§ **Extracted records**:
========
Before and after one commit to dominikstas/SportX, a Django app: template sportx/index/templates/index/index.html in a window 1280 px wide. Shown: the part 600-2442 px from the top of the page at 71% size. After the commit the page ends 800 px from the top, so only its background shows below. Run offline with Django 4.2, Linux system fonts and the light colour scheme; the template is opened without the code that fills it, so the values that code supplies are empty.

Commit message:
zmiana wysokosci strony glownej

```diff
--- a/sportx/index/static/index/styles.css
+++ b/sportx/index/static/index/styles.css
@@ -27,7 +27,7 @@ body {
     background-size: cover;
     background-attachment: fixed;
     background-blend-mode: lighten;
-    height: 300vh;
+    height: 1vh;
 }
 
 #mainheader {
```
========
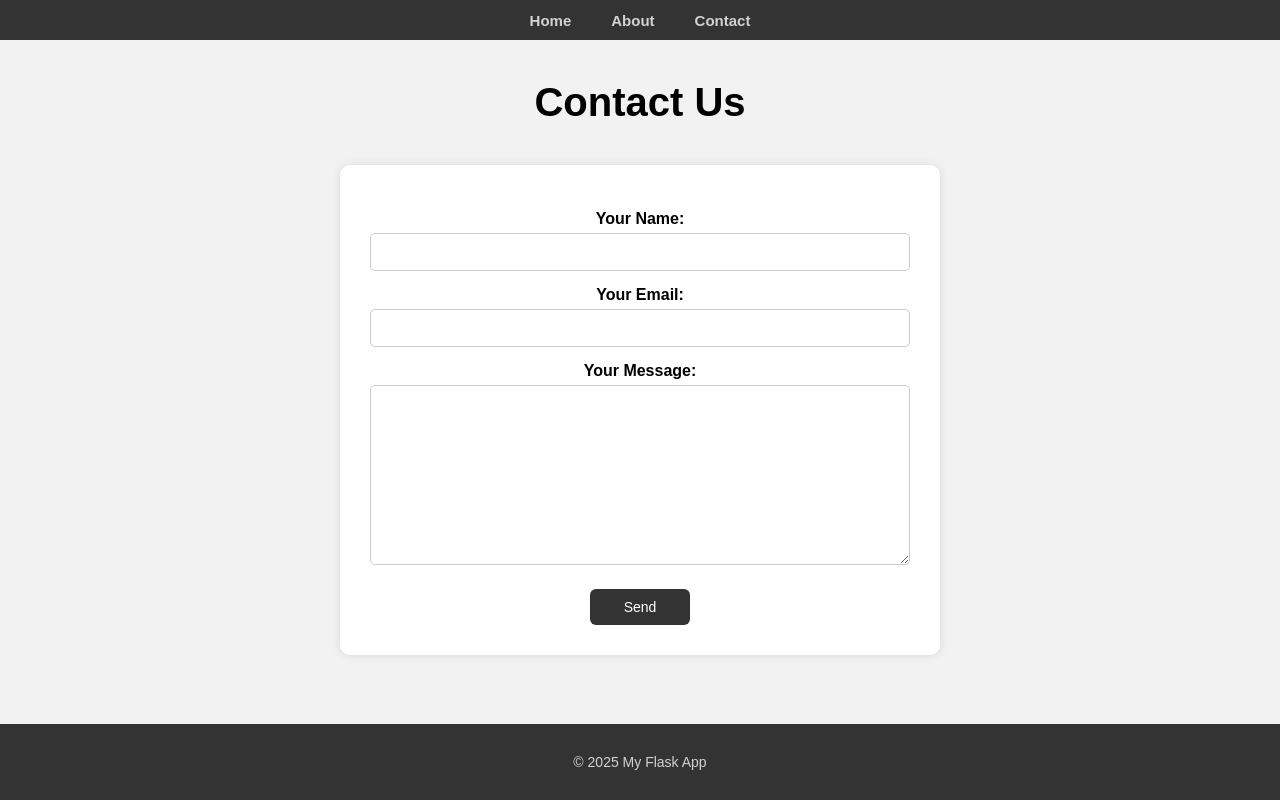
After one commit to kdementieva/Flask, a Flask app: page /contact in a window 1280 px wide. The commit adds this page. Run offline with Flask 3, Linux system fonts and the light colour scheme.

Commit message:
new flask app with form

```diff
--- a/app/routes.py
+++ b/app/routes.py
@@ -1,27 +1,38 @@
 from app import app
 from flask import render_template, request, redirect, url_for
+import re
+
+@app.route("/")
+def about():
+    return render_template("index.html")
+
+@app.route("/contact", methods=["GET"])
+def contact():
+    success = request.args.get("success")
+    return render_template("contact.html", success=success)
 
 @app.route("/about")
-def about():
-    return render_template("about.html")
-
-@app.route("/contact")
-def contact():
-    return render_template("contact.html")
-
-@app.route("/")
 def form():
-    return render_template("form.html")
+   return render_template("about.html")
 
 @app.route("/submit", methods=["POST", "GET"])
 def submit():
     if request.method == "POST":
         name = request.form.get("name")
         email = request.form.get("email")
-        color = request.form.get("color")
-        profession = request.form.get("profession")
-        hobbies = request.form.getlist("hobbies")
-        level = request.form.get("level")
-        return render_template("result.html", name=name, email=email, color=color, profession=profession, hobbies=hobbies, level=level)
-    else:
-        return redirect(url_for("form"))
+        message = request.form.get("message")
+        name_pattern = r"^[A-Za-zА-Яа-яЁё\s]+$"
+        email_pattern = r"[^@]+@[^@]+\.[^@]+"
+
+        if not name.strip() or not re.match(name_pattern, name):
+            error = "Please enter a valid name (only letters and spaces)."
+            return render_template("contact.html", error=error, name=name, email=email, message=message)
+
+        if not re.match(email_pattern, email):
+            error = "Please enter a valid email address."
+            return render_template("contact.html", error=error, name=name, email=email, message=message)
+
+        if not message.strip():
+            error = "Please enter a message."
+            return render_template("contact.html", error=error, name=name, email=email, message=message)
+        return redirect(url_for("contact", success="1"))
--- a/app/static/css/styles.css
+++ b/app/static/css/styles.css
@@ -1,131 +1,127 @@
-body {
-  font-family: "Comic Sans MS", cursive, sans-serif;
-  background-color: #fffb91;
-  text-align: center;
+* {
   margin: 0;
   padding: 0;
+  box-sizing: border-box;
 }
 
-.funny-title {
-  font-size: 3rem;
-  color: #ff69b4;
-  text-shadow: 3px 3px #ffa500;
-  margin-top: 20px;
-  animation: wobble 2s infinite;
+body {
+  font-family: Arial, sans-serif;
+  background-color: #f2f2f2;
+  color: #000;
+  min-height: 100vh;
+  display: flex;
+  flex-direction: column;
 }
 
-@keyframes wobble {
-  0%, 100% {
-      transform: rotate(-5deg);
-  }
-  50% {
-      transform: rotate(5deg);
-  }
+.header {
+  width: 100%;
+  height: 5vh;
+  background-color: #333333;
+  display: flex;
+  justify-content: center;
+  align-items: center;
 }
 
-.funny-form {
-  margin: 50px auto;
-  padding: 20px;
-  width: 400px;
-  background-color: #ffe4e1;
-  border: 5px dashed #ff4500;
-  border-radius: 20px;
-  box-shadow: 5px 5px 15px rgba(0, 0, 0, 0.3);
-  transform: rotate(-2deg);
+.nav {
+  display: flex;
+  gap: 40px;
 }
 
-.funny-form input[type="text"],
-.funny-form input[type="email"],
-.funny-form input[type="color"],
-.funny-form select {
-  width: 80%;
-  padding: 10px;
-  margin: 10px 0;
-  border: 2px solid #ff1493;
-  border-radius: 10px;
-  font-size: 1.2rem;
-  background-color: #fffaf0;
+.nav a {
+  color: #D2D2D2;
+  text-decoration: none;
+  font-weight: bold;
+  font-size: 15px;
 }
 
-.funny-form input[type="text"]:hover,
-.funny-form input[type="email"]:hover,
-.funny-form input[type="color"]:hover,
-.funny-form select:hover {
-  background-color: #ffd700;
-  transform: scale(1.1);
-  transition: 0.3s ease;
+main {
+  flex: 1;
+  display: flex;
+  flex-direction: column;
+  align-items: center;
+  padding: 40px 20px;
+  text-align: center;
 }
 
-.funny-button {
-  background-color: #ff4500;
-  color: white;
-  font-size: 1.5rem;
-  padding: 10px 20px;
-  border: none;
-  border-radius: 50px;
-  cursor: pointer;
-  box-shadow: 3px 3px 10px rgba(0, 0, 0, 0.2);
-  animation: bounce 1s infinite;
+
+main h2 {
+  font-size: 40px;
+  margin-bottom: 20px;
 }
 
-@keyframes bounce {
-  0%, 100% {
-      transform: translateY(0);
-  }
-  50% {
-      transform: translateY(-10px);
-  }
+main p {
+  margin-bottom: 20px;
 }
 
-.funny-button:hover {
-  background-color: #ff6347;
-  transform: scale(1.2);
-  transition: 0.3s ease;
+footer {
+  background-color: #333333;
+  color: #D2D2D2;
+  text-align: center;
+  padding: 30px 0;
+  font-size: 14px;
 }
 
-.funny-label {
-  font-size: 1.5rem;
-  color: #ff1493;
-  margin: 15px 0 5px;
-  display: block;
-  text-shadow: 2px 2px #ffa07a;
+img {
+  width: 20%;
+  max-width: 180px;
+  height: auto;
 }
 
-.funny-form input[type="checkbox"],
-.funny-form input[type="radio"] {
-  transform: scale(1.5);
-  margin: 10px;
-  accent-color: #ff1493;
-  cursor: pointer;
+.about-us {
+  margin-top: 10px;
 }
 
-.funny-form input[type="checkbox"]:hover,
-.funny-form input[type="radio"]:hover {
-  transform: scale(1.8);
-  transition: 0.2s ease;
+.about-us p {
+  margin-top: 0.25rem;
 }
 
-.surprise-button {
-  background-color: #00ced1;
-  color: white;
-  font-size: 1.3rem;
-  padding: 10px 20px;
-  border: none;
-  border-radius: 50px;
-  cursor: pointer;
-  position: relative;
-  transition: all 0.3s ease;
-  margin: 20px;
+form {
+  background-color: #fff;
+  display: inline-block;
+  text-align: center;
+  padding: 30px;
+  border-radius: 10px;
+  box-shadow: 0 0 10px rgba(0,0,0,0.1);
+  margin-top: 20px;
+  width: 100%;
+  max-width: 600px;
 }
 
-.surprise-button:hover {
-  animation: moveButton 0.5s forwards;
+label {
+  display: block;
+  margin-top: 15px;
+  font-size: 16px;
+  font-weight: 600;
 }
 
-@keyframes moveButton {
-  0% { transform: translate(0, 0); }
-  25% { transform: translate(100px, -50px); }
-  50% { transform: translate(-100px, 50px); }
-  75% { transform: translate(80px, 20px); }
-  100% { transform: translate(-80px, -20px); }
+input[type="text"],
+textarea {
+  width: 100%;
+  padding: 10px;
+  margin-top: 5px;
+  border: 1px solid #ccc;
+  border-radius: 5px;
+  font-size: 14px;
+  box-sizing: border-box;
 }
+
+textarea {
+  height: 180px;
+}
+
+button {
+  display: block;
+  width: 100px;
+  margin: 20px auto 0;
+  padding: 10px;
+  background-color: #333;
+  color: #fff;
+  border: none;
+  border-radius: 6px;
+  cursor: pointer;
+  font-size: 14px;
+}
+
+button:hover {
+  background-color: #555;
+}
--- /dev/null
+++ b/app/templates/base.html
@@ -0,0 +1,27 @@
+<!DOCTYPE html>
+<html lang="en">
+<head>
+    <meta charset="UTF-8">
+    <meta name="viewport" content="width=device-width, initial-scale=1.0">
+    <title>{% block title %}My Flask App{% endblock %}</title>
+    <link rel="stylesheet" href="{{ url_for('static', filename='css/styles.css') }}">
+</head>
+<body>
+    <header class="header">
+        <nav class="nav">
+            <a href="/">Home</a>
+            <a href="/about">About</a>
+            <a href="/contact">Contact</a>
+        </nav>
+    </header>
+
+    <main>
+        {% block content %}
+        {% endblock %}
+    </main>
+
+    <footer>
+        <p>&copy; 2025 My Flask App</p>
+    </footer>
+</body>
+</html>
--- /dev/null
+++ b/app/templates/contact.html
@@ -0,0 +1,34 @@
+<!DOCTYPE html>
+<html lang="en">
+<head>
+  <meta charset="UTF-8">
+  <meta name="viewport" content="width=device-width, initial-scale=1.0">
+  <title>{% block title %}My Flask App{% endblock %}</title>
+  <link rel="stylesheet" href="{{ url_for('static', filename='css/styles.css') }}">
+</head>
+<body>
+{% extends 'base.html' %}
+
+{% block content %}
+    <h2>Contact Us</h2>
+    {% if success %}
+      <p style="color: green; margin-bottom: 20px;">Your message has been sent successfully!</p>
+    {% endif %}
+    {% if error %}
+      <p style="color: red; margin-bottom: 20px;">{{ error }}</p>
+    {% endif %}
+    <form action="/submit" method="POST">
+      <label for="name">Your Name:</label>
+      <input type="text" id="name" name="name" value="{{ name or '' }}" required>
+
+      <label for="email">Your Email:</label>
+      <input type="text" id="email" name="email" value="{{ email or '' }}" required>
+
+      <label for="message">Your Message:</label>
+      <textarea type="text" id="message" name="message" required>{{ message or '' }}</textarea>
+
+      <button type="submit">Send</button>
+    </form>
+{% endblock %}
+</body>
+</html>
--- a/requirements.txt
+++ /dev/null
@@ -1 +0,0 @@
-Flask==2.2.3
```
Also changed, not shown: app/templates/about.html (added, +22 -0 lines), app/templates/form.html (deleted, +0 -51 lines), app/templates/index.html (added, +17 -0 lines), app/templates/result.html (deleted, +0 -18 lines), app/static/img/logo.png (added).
========
§ **Exercise instructions**: What is the number of lines in the listing that contain the word "moveButton"? Give that number and nothing else.

§ **Task output**: 2